About Hubert de Leeuw

In the early 1990s, Hubert de Leeuw (Tilburg, 1961), entrepreneur from the Low Countries, begins more or less by coincidence to research the history of the origin of New Netherland, the region on the East Coast of North America which today is known as New York State. de Leeuw is in Seattle on business – to introduce the five-gallon water cooler system used in North America to The Netherlands – and makes a trip to Vancouver, just over the border in Canada. At a rather curious meeting of, as he says, ‘spiritual people,’ he is introduced to the word ‘Algonquin.’ De Leeuw’s curiosity overcomes his skepticism and, back in Seattle, he visits the library to find the meaning of the word. ‘Algonquin’ appears to be the name of an Indian tribe directly linked to New Netherland, Fort Nassau, Hendrick Christiaensen, and other Dutch merchants. de Leeuw states, “Something happened within me. I just knew I had to do something with it.” And that is what happens:

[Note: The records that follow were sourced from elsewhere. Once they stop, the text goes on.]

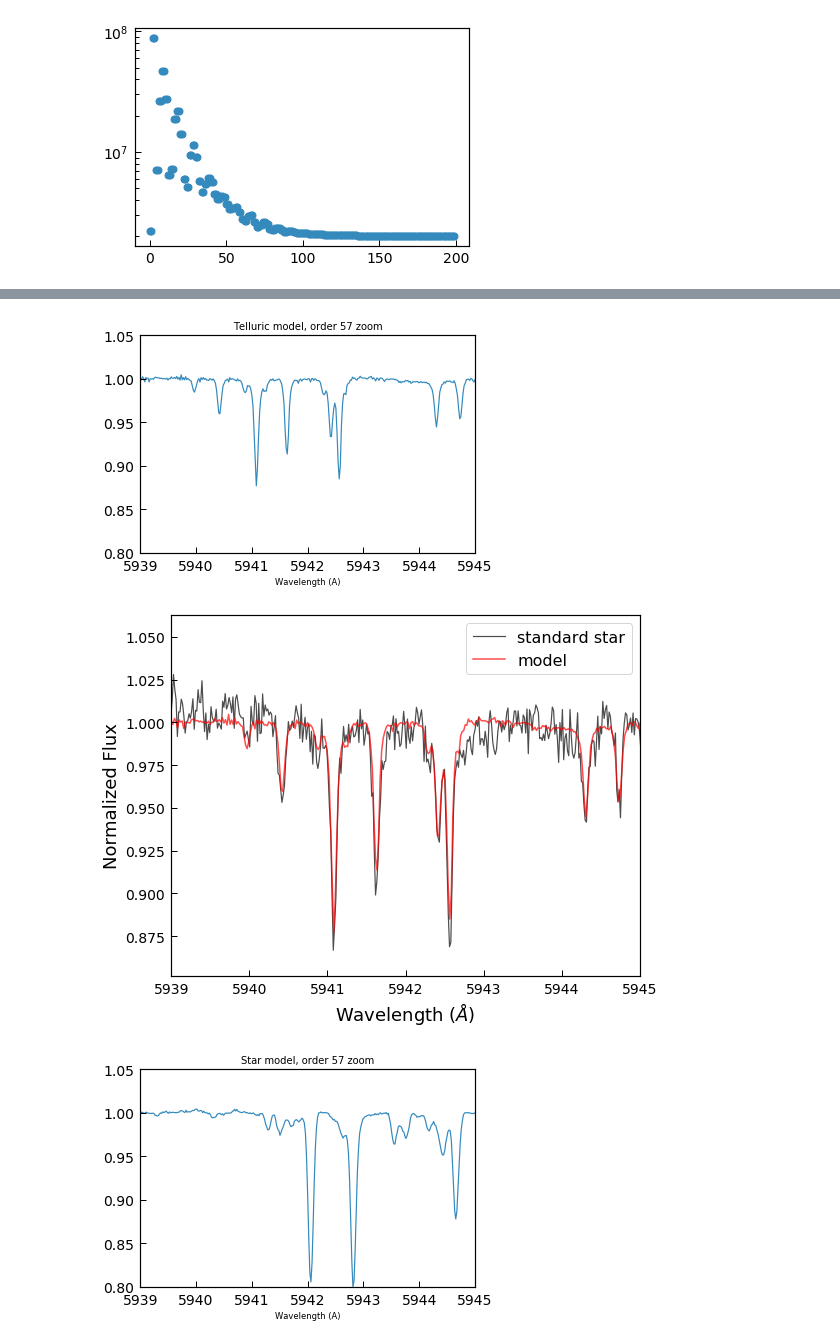
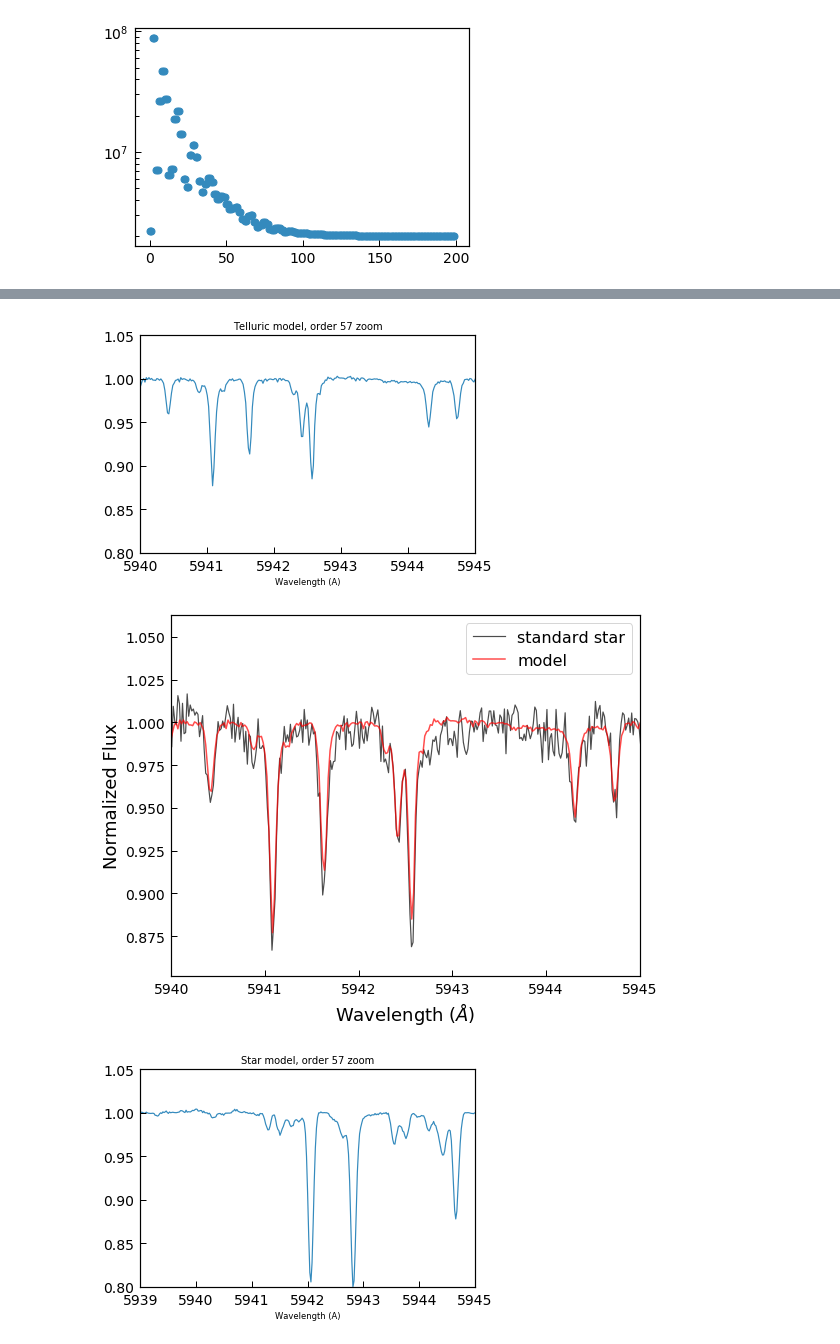
Before and after one commit to megbedell/wobble, a Jupyter notebook: wobbleflow.ipynb, the cells around one changed output, grey strips where cells are left out. Drawn from its saved outputs; the diff is of its cells as text; code cells hidden in the pictures.

```diff
--- a/wobbleflow.ipynb
+++ b/wobbleflow.ipynb
@@ -44,8 +44,3 @@ ax = plt.gca()
 ax.set_yscale('log')
 # %% [output]
 [figure]
-# %%
-for c in model.components:
-    template_xs = session.run(c.template_xs[0])
-    template_ys = session.run(c.template_ys[0])
-    plt.plot(np.exp(template_xs), np.exp(template_ys))
@@ -53,0 +52,7 @@ for c in model.components:
+# %%
+star_ys = session.run(model.components[0].shift_and_interp(0, data.xs[0], model.components[0].rvs_block[0]))
+t_xs = session.run(model.components[1].template_xs[0])
+t_ys = session.run(model.components[1].template_ys[0])
+data_xs = session.run(data.xs[0])
+data_ys = session.run(data.ys[0])
+rvs_star = session.run(model.components[0].rvs_block[0])
@@ -54,11 +92,11 @@ for c in model.components:
 # %%
-plt.plot(np.exp(template_xs), np.exp(template_ys))
-plt.xlim([5939, 5945])
+plt.plot(np.exp(t_xs), np.exp(t_ys))
+plt.xlim([5940, 5945])
 plt.ylim([0.8, 1.05])
 plt.xlabel('Wavelength (A)')
 plt.title('Telluric model, order 57 zoom');
 # %% [output]
-[figure, old version]
+[figure, new version]
 # %%
 from harps_hacks import read_harps
 from wobble.utils import fit_continuum
@@ -66,23 +104,23 @@ f = '/Users/mbedell/python/wobble/data/telluric/HARPS.2009-05-09T23:40:43.280_e2
 wave,flux = read_harps.read_spec_2d(f)
 snrs = read_harps.read_snr(f)
 # %%
-wave2,flux2 = np.exp(template_xs), np.exp(template_ys)
+wave2,flux2 = np.exp(t_xs), np.exp(t_ys)
 wave1,flux1 = wave[o], flux[o]
 ivars1 = np.zeros_like(flux1) + snrs[o]**2 # HACK
 flux1 = np.exp(np.log(flux1) - fit_continuum(np.log(wave1), np.log(flux1), ivars1))
 # %%
 fig = plt.figure(figsize=(8,6))
 ax = fig.add_subplot(111)
 ax.plot(wave1,flux1+0.012,color='k',alpha=0.7,label='standard star')
 ax.plot(wave2,flux2,color='r',alpha=0.7,lw=1.5,label='model')
 #ax.set_xlim([min(wave2),max(wave2)])
-ax.set_xlim([5939, 5945])
+ax.set_xlim([5940, 5945])
 ax.set_ylabel('Normalized Flux', fontsize=18)
 ax.legend(loc='upper right', fontsize=16)
 ax.set_xlabel(r'Wavelength ($\AA$)', fontsize=18)
 fig.tight_layout()
 # %% [output]
-[figure, old version]
+[figure, new version]
 # %%
 for c in [model.components[0]]:
     template_xs = session.run(c.template_xs[0])
```
Also changed, not shown: parts of 6 cells of this notebook, 3 other files.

During a second visit to the Seattle Library, de Leeuw discovers a book named ‘A Sweet and Alien Land’, about the early history of New York. When he searches for the telephone number of the author, Henri van der Zee, he is put in contact with Peter Vanderzee, who lives in Albany, New York. Although Vanderzee’s house is close to the place at the Hudson River where Henry Hudson landed in 1609, this Peter Vanderzee has nothing to do with Henri van der Zee, nor with the history of New Netherland. He does, however, know a few people who are doing research on the early New York history, and he willingly offers to introduce them to de Leeuw. Thus, less than 72 hours after his personal discovery through a door toward understanding of New Netherland, de Leeuw sits around a table with Charles Gehring and Peter Christoph, two prominent American historians of New Netherland.

Possessed

From that moment on, de Leeuw is determined to learn every detail of the early history of New Netherland. As often as possible, he visits the Hudson Valley, researches its history, and studies the lives of Hendrick Christiaensen, Adriaen Block, and their contemporaries. He notices that surprisingly little can be found in mainstream Anglo-American history texts about the years 1609 to 1624, usually described in short as a ‘bloody throat cutting period.’ Soon discovered by de Leeuw, the history readily available fails to accurately acknowledge the achievements of Dutch merchants and the Native Tribes.

In 1994, he founds the Adriaen Block & Hendrick Christiaensen Historical Working Group, and takes the initiative to reconstruct Fort Nassau. A few years later, he initiates the building of a replica of the Unrest, the ship built by Adriaen Block on Manhattan Island after his ship the Tiger was destroyed by fire. Later, de Leeuw gives lectures and presentations in Holland, intended to raise awareness of this part of Dutch history. This infallible enthusiasm to bring ‘New Netherland’ to a wider audience leads to him being unofficially named ‘Ambassador of New Netherland’ in 2004 by Bill van Winkle, president of the Holland Society of New York.

Gaining momentum, de Leeuw becomes an active sponsor of the New Netherland Museum, also one of the founders of the New Netherland Companions (a group of volunteers who are engaged in developing and executing several New Netherland heritage projects), and becomes a board member of The Friends of New Netherland, a group which facilitates the New Netherland Project, now named the New Netherland Institute. In 2005 he is asked to become the chairman of the New Amsterdam History Center.

Pureblood entrepreneur

Nowadays, De Leeuw, lives between two countries, near the city of Antwerp and the Hudson Valley area of NY; is a businessman and explorer per say, resembling the merchants of the old days. Not only does he devote himself to the history of New Netherland, but he also conducts business in the United States. He concentrates his activities in New York, the Hudson Valley, and the Capital Region around Albany, where 400 years ago (in 1614) the Dutch established their first trading post, Fort Nassau. He assists and coaches Flemish and Dutch ‘merchants’ interested in anchoring themselves in America, and thus, treading in the footsteps of their ancestors.

“History repeats itself,” de Leeuw says. “During my journeys of exploration, I have had many unique experiences and friendships, forming part of what I would call the ‘New Netherland cosmos’. For me, it has been an odyssey of stories and discoveries which I like to share, as a chronicle of all I have seen and learned.”